“The first one is action and utterances likely to lead to the breach of the peace during electioneering campaign, during voting on the Election Day and during the collation of results.
“In 2015, up to the eight local government areas in Bayelsa State, we conducted elections conclusively and made declaration of results only in one local government area, Kolokuma-Opokuma.
“I have been asking all my friends in Bayelsa what makes Kolokuma-Opokuma thick?
“Today, I have the opportunity finally to actually visit Kolokuma-Opokuma and I was in Kaiama and the staff assured us that just as it happened in 2015, it will happen again.
“Next is the recurrent problem where some unscrupulous actors follow voters to polling units with money on Election Day to induce them. It is called vote buying.
“Our democracy cannot be on sale in the open market.

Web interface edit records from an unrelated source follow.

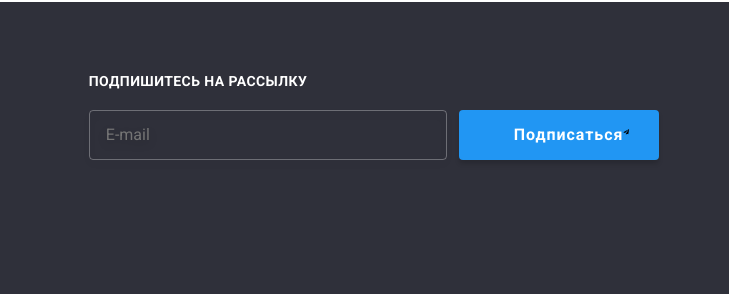
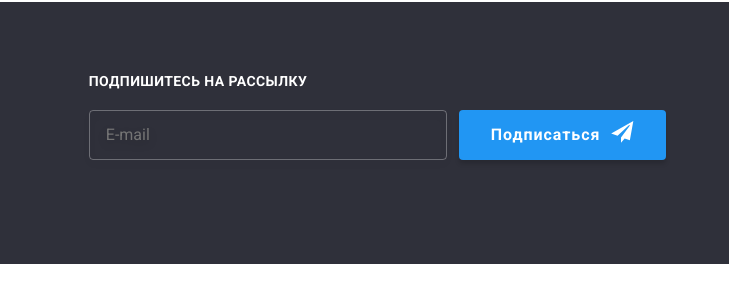
Before and after one commit to LoraZahorzhevska/goit-markup-hw-06, a plain HTML site: page index.html in a window 1280 px wide. Shown: the part 2783-3077 px from the top of the page, 551-1280 px from the left. After the commit the page ends 3047 px from the top, so only its background shows below. Drawn offline with nearby package versions, Linux system fonts and the light colour scheme.

Commit message:
футер финиш

```diff
--- a/css/styles.css
+++ b/css/styles.css
@@ -645,17 +645,30 @@ img {
   color: rgba(255, 255, 255, 0.6);
 }
 
-.footer-form .button {
+.button-footer {
   display: inline-flex;
   padding-top: 10px;
   padding-bottom: 10px;
   padding-right: 29px;
   border: none;
+
+  box-shadow: 0px 4px 4px rgba(0, 0, 0, 0.15);
+  border-radius: 4px;
+  padding: 10px 32px;
+
+  background-color: var(--accent-color);
+  font-family: inherit;
+  font-style: normal;
+  font-weight: 700;
+  font-size: 16px;
+  line-height: 1.875;
+  letter-spacing: 0.06em;
+  color: var(--white);
 }
 
 .footer-icon {
-  /* width: 24px;
-  height: 24px; */
+  margin-left: 10px;
+  fill: var(--white);
 }
 
 .backdrop .is-hidden {
@@ -795,20 +808,24 @@ img {
   resize: none;
 }
 
-.form-check {
+/* .form-check {
   -webkit-appearance: none;
   -moz-appearance: none;
   appearance: none;
 
-  position: absolute;
+  position: absolute; */
 }
 
-.label-check::before {
-  content: "";
+.icon-check {
+  /* content: ""; */
   display: inline-block;
   width: 16px;
   height: 15px;
   background-color: tomato;
+}
+
+.form-check:checked + .icon-check {
+  background-color: green;
 }
 
 form .button {
--- a/index.html
+++ b/index.html
@@ -406,7 +406,7 @@
           <form class="footer-form">
             <div class="form-field-footer">
               <input type="email" name="mail" placeholder="E-mail" class="form-input-footer">
-              <button type="submit" class="button">Подписаться
+              <button type="submit" class="button-footer">Подписаться
                 <svg class="footer-icon" width="24px" height="24px">
                   <use href="./images/sprite.svg#icon-send"></use>
                 </svg>
@@ -454,6 +454,7 @@
         <div class="form-box">
           <label class="label-check">
             <input type="checkbox" name="checkbox" class="form-check">Соглашаюсь с рассылкой и принимаю<a href="" class="link-accept">Условия договора</a>
+            <span class="icon-check"></span>
           </label>
         </div>
         <button type="submit" class="button">Отправить</button>
```
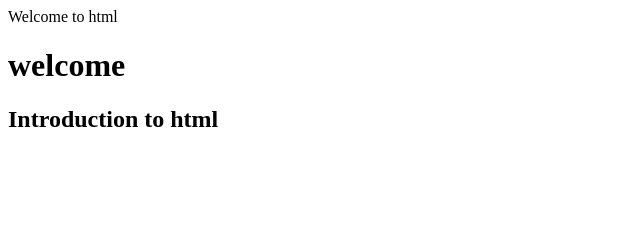
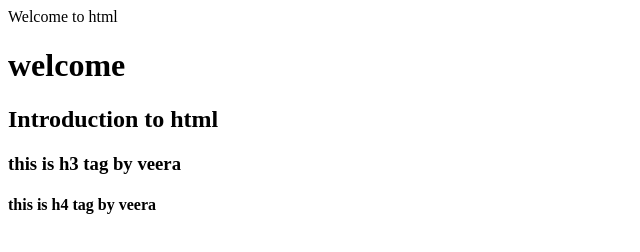
Before and after one commit to Jyothi-Varanganti/Loginscreen_page, a plain HTML site: page Index.html in a window 1280 px wide. Shown: the whole page, without its empty margins (0-640 px from the left). Drawn offline with Linux system fonts and the light colour scheme.

Commit message:
added h3,h4 tag

```diff
--- a/Index.html
+++ b/Index.html
@@ -1,13 +1,18 @@
 <!DOCTYPE html>
 <html lang="en">
+
 <head>
     <meta charset="UTF-8">
     <meta name="viewport" content="width=device-width, initial-scale=1.0">
     <title>Document</title>
 </head>
+
 <body>
     <h>Welcome to html</h>
     <h1>welcome</h1>
     <h2>Introduction to html</h2>
+    <h3>this is h3 tag by veera</h3>
+    <h4>this is h4 tag by veera</h4>
 </body>
+
 </html>
```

The citizens should be allowed to vote for whoever they choose in the Election Day.
“We appeal to you to continue to speak to politicians and their supporters on peaceful conduct during the campaign process and beyond”.
On why all eyes would be on Bayelsa and Kogi, Mahmood said: “First, this will be the first major election since the 2019 general elections in Nigeria.
“What lessons have we learnt since the conduct of the general election that will help us to improve on the forthcoming governorship election?
“Secondly, Bayelsa and Kogi are not easy states when it comes to conducting major elections particularly governorship election.
“The challenge is particularly in terms of the terrain and therefore it has an impact on electoral logistics.
“But another great challenge is the attitude of the political class which has become a source of concern to the commission”.
The professor also said that the House of Assembly election would hold in Brass Constituency 2 in Brass Local Government Area on the same day scheduled for the governorship election.
Mahmood said the commission was ready to conduct peaceful, free, fair, credible and conclusive election in Bayelsa and appealed to the traditional rulers to make suggestions and contributions that would change the narrative in Bayelsa.
Ditte-Spiff commended INEC for seeking the advice of the traditional rulers in the state and appealed to the commission to prevail on security agencies to reduce military presence during the election.
Addressing Mahmood, he said: “The military presence in the last election was too much.
“They were brought here by one or two candidates. They also after the election eliminated one or two persons.
“You will need to appeal to the army in particular to try to contain their men so that they would not go off the handle and scare people away from the polling units. One or two areas are not approachable.”